Exercise aim: The response must contain every line from the records below that has "rows".
--------
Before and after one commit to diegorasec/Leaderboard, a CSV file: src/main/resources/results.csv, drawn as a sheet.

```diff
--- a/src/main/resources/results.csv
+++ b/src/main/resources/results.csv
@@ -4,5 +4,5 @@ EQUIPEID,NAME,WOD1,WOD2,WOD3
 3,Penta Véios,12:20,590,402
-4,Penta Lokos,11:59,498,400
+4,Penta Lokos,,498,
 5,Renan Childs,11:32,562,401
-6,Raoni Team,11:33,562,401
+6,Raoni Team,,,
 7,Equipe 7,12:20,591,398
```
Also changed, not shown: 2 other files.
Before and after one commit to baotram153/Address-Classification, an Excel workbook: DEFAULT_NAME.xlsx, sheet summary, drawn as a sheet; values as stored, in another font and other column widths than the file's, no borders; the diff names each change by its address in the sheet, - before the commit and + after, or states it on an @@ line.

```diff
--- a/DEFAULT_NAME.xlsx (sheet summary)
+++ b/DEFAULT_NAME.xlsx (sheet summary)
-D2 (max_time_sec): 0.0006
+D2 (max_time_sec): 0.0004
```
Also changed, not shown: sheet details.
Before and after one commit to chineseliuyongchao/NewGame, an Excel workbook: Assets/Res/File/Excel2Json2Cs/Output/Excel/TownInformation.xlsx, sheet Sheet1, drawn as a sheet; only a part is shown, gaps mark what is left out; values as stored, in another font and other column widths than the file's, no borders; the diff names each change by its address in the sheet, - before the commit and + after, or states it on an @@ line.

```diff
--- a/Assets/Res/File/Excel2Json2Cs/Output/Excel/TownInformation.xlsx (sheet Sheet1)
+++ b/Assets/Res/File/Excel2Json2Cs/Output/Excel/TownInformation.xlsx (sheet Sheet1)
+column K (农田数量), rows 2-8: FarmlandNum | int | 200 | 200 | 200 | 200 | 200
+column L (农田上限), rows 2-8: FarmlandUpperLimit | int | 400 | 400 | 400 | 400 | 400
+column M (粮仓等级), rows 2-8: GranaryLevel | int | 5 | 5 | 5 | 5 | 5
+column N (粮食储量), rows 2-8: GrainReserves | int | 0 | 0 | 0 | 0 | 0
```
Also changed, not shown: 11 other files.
--------
Answer space:
+column K (农田数量), rows 2-8: FarmlandNum | int | 200 | 200 | 200 | 200 | 200
+column L (农田上限), rows 2-8: FarmlandUpperLimit | int | 400 | 400 | 400 | 400 | 400
+column M (粮仓等级), rows 2-8: GranaryLevel | int | 5 | 5 | 5 | 5 | 5
+column N (粮食储量), rows 2-8: GrainReserves | int | 0 | 0 | 0 | 0 | 0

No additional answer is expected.